Required presentations: M.Sc. students are required to present one seminar, and the Ph.D. students are required to present two seminars to meet the course requirements. The seminar for M.Sc. students and one of the seminars for the Ph.D. students is to be a critical review (see below) of a topic approved by their thesis supervisor.  The second seminar for the PhD students should be on their research. Generally, M.Sc. students give their seminars in year two of their studies and Ph.D. students will give their seminars in years two and three of their studies. 

Requirements for critical review: The critical review should be based around a question. This question can developed from a controversy over a certain topic in the literature but it can also be a non-controversial question. The subject of the review can be in an area that is closely related to the student’s thesis but it can also be on a non-related subject.  The student should discuss the topic and question with their supervisor prior to completing the annotated bibliography described below to make sure the subject is amenable to a critical review.

Format and evaluation

Seminar presentations will be between 30 and 40 minutes in length and will be followed by a question‑and‑answer period.

Seminars will be evaluated by the Biology 6000 Committee, which will consist of the Director of Graduate Studies, the Department Chair (or a representative), the course coordinator of Biology 6000, and a graduate student representative (as selected by the graduate students).

Alternates for committee members will be arranged when necessary to ensure a full complement of evaluators for each seminar. When applicable, the supervisor of a student presenting a seminar should absent her/himself from the committee by finding an alternate.

What to include in your presentation:

  • An introduction to the topic
  • Your question & objectives (intended goals for the presentation)
  • Your synthesis of the information/topic that includes data that are directly from publications OR have been re-analyzed by you from peer-reviewed papers, OR a meta-analysis of peer-reviewed papers.  You must show data and describe results, and comment on:
    • whether they are appropriate,
    • whether the authors’ conclusions are supported by the data, and
    • your independent assessment of what the authors said.
    • This may mean you will pick over the details of statistical analyses, or it will possibly lead to criticisms of inappropriate methodologies (experiments themselves) to address a particular side of an argument.
  • Importance/significance of findings to your question
  • Your supported original conclusions/summary about the question you asked that are based on the data you examined
  • If there isn’t a clear resolution, what are your recommendations for future research?
  • Sources of all photos and graphs must be shown
  • Reference list

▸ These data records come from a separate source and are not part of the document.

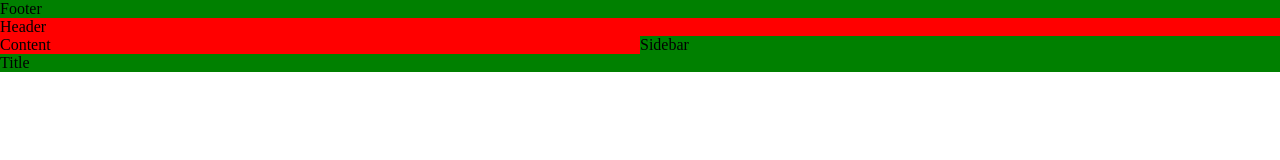
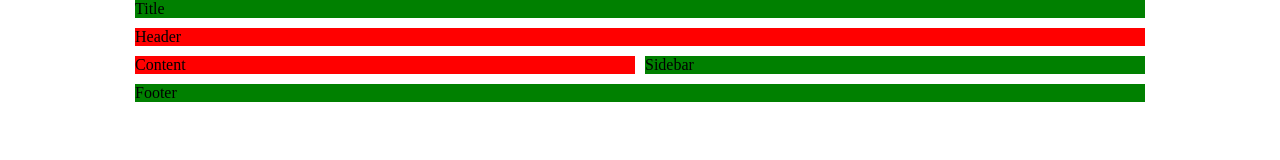
Before and after one commit to max4211/html_basics, a plain HTML site: page layout/index.html in a window 1280 px wide. Drawn offline with Linux system fonts and the light colour scheme.

```diff
--- /dev/null
+++ b/form/style.css
@@ -0,0 +1,108 @@
+/*
+html5doctor.com Reset Stylesheet
+v1.6.1
+Last Updated: 2010-09-17
+Author: Richard Clark - http://richclarkdesign.com
+Twitter: @rich_clark
+*/
+
+html, body, div, span, object, iframe,
+h1, h2, h3, h4, h5, h6, p, blockquote, pre,
+abbr, address, cite, code,
+del, dfn, em, img, ins, kbd, q, samp,
+small, strong, sub, sup, var,
+b, i,
+dl, dt, dd, ol, ul, li,
+fieldset, form, label, legend,
+table, caption, tbody, tfoot, thead, tr, th, td,
+article, aside, canvas, details, figcaption, figure,
+footer, header, hgroup, menu, nav, section, summary,
+time, mark, audio, video {
+    margin:0;
+    padding:0;
+    border:0;
+    outline:0;
+    font-size:100%;
+    vertical-align:baseline;
+    background:transparent;
+}
+
+body {
+    line-height:1;
+}
+
+article,aside,details,figcaption,figure,
+footer,header,hgroup,menu,nav,section {
+    display:block;
+}
+
+nav ul {
+    list-style:none;
+}
+
+blockquote, q {
+    quotes:none;
+}
+
+blockquote:before, blockquote:after,
+q:before, q:after {
+    content:'';
+    content:none;
+}
+
+a {
+    margin:0;
+    padding:0;
+    font-size:100%;
+    vertical-align:baseline;
+    background:transparent;
+}
+
+/* change colours to suit your needs */
+ins {
+    background-color:#ff9;
+    color:#000;
+    text-decoration:none;
+}
+
+/* change colours to suit your needs */
+mark {
+    background-color:#ff9;
+    color:#000;
+    font-style:italic;
+    font-weight:bold;
+}
+
+del {
+    text-decoration: line-through;
+}
+
+abbr[title], dfn[title] {
+    border-bottom:1px dotted;
+    cursor:help;
+}
+
+table {
+    border-collapse:collapse;
+    border-spacing:0;
+}
+
+/* change border colour to suit your needs */
+hr {
+    display:block;
+    height:1px;
+    border:0;
+    border-top:1px solid #cccccc;
+    margin:1em 0;
+    padding:0;
+}
+
+input, select {
+    vertical-align:middle;
+}
+
+/* MY CODE */
+
+@media only screen and (min-width: 1000px) {
+
+}
--- a/layout/style.css
+++ b/layout/style.css
@@ -6,12 +6,14 @@
 .grid {
     display: grid;
     grid-template-columns: 1fr 1fr;
-    grid-template-rows: 1fr 1fr 1fr 1fr;
+    grid-template-rows: 1fr 1fr 1fr 1fr 1fr;
     grid-template-areas:
-    "footer footer"
+    "title title"
     "header header"
-    "content sidebar"
-    "title title";
+    "content content"
+    "sidebar sidebar"
+    "footer footer";
+    grid-gap: 10px;
 }
 
 .title {
@@ -34,8 +36,6 @@
     grid-area: footer;
 }
 
-
-
 .grid div:nth-child(even) {
     background-color: red;
 }
@@ -43,3 +43,16 @@
 .grid div:nth-child(odd) {
     background-color: green;
 }
+
+@media screen and (min-width: 736px) {
+    .grid {
+        display: grid;
+        grid-template-columns: 1fr 500px 500px 1fr;
+        grid-template-rows: 1fr 1fr 1fr 1fr;
+        grid-template-areas:
+        ". title title ."
+        ". header header ."
+        ". content sidebar ."
+        ". footer footer .";
+    }
+}
```
Also changed, not shown: form/index.html (added, +18 -0 lines).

Your final mark for this course is a pass or fail, not a letter or number grade.


The seminar schedule (fall 2016, winter 2016) will be arranged by the course coordinator in the spring or summer of the academic year(s) in which students are required to present. The course coordinator will contact the students scheduled to present in that academic year to arrange the date for their seminar.  The seminars typically start in early October and the first class will be an orientation for the students that are giving a seminar that fall or winter.